Within the entries below, find each line containing the word "true" and copy it.

#### Materials provided

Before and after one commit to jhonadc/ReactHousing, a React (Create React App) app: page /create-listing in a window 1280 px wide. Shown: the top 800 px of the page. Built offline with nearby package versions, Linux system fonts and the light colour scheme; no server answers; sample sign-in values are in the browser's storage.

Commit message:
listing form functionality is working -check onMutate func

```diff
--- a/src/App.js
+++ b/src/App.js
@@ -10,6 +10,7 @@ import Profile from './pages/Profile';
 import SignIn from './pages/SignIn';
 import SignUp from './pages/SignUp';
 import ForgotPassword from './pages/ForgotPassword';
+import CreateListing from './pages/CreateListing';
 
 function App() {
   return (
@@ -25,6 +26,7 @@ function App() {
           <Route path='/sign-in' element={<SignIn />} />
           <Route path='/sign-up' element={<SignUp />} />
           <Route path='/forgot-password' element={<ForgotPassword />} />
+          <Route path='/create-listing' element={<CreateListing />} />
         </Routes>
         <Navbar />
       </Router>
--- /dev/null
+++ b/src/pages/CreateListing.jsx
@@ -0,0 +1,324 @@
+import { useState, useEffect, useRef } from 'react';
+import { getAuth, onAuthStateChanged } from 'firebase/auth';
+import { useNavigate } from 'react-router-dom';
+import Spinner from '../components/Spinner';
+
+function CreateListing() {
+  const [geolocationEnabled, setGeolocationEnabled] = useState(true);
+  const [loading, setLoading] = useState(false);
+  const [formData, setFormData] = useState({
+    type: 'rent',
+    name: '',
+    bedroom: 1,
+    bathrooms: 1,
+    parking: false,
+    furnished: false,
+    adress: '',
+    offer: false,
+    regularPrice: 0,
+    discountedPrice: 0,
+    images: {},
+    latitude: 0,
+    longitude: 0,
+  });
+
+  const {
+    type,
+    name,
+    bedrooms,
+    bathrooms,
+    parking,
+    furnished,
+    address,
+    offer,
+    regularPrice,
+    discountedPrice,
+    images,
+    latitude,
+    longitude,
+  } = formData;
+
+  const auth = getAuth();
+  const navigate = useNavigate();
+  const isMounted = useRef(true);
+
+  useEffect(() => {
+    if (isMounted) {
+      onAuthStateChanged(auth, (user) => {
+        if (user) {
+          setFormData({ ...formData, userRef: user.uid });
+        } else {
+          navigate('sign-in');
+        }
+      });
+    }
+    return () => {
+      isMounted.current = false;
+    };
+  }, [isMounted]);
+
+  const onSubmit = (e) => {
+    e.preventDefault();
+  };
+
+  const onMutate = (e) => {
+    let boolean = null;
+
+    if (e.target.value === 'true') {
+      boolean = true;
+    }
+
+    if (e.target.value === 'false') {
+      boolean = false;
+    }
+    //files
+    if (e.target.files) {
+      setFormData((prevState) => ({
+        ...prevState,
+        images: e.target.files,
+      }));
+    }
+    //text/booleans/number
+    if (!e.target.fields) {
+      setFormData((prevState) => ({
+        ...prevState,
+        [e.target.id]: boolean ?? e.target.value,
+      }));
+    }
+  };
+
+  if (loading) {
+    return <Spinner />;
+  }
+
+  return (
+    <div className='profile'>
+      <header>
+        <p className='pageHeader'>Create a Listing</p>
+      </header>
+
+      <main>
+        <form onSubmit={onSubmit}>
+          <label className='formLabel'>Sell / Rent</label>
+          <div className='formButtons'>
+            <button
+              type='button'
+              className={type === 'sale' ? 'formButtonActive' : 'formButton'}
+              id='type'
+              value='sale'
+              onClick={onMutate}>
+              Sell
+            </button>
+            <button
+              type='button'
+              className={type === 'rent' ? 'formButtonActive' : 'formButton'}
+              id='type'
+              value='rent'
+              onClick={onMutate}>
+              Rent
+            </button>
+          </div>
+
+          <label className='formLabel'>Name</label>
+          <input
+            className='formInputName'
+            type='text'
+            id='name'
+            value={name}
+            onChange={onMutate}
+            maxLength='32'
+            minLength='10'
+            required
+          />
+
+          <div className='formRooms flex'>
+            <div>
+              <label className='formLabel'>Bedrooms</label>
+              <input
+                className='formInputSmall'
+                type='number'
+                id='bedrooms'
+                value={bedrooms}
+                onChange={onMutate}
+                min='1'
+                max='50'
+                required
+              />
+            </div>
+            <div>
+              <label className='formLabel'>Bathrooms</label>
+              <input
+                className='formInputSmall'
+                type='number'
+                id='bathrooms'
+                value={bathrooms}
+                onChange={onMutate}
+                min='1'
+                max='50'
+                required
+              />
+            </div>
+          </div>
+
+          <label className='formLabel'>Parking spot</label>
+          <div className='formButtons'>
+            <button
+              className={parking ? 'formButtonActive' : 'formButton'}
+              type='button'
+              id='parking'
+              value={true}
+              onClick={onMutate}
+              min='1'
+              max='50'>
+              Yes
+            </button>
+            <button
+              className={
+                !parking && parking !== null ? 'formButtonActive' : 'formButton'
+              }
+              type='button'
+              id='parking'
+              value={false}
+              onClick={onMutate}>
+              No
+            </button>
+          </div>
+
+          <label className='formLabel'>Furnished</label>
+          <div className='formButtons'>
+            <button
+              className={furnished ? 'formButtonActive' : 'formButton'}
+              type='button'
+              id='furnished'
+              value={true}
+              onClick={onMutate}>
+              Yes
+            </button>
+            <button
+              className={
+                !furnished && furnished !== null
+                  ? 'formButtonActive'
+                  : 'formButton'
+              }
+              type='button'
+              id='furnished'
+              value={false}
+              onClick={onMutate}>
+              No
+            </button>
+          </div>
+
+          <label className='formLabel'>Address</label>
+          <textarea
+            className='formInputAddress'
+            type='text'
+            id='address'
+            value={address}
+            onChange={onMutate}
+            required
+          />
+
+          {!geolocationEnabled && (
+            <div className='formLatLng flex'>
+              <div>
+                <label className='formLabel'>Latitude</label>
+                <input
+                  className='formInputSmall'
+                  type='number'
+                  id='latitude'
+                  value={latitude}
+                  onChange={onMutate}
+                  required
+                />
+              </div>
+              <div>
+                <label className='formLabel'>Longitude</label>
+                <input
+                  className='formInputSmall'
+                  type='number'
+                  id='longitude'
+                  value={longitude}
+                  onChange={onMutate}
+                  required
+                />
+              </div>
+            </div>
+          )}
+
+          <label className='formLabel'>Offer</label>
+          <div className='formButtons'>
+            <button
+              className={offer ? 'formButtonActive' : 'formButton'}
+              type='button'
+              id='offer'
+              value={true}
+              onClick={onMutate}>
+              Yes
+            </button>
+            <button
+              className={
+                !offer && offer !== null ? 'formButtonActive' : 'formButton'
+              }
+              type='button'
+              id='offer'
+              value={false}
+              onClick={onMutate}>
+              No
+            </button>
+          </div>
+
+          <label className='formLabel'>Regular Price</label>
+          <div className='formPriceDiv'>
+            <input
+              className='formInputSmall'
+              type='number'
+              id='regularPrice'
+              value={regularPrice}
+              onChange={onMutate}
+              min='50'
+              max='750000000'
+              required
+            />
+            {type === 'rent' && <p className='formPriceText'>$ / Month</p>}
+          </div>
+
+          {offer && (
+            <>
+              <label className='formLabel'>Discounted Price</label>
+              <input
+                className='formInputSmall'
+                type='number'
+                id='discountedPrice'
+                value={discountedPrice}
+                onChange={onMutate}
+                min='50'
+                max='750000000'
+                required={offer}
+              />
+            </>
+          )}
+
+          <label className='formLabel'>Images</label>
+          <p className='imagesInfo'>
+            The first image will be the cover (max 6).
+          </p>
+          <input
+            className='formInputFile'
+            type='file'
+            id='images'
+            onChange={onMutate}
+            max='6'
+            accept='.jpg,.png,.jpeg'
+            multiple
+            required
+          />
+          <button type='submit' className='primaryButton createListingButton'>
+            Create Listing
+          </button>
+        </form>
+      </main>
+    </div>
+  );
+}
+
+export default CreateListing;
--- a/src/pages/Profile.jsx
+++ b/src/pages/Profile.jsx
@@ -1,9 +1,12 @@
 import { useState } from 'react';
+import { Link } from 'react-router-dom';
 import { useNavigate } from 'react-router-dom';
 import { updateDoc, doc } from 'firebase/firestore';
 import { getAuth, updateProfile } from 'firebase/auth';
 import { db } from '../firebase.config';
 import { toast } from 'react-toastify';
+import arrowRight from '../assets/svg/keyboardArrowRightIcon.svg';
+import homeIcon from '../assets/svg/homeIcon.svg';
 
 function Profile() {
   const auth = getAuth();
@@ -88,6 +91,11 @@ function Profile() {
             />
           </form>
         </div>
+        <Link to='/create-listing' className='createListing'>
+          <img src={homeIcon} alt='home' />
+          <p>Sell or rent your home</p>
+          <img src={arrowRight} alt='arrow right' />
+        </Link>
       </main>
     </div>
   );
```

########

→ **Solution**:
+  const [geolocationEnabled, setGeolocationEnabled] = useState(true);
+  const isMounted = useRef(true);
+    if (e.target.value === 'true') {
+      boolean = true;
+              value={true}
+              value={true}
+              value={true}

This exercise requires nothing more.